(A) Start in a modified plank position with knees on the floor and elbows directly under shoulders.
(B) Push elbows into the ground, bring the rib cage up and into the core, and tuck the tailbone under to squeeze glutes.
(C) Push up evenly from both hands until arms are extended straight, then slowly bend back down plank.
To make them harder: Start with feet on the floor in full plank position, or start with elbows even closer to the body.
This exercise might look like child’s play, but it really works the triceps, core, and mind—it’s all about balance and control. Note: Don't let your hips fully roll back down to the ground.
(A) Begin on the floor, lying on your back and place your hands flat on either side of your body.
(B) Lift hips up and over shoulders, tucking into a tight ball (hands stay flat and steady on the floor).
(C) Slowly roll hips back down until just before your tailbone touches the ground—the moment before it does, push right back up.
Ready to work those pecs, too? You can use any raised surface for elevated push-ups, as long as it’s very sturdy (no injuries, please!). The back of a couch, a countertop, or a heavy, stable chair all work—Esquer uses the seat of a chair to demonstrate. Find something that’s high or low enough to suit your push-up comfort level (the lower the surface, the harder they’ll be).
(A) Use proper push-up form: Thumbs are in line with the nipple line
Elbows naturally bend at 45 degree angle (don’t let your elbows squeeze too close to the body or flare outward)
Tuck the tailbone under, squeeze the glutes, and draw in belly button to keep the core activated and aligned

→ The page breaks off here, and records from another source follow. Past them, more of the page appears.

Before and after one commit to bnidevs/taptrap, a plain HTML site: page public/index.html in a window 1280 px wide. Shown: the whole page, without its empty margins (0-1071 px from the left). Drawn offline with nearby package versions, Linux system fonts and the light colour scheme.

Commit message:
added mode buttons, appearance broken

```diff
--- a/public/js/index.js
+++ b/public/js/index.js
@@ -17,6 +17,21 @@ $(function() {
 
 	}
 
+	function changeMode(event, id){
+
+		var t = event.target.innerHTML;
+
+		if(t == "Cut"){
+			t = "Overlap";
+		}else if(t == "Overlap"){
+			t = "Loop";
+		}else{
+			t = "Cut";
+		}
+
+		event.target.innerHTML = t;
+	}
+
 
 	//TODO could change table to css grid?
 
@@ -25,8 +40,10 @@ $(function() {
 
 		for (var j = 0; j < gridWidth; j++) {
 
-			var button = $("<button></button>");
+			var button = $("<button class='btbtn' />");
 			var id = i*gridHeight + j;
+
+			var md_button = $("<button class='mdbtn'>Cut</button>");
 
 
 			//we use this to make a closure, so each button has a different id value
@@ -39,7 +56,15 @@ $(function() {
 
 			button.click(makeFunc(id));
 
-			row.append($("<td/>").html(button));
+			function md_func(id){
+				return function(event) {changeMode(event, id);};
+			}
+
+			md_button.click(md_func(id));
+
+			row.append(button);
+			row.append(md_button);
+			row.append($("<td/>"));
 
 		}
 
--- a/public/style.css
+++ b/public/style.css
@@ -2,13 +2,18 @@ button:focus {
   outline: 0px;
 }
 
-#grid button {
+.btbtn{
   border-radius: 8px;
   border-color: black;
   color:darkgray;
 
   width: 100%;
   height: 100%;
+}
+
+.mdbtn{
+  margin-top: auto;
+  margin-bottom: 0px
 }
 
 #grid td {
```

(B) Lower chest to chair and press all the way up, keeping shoulder blades open and pressing away from spine at the top of the push-up.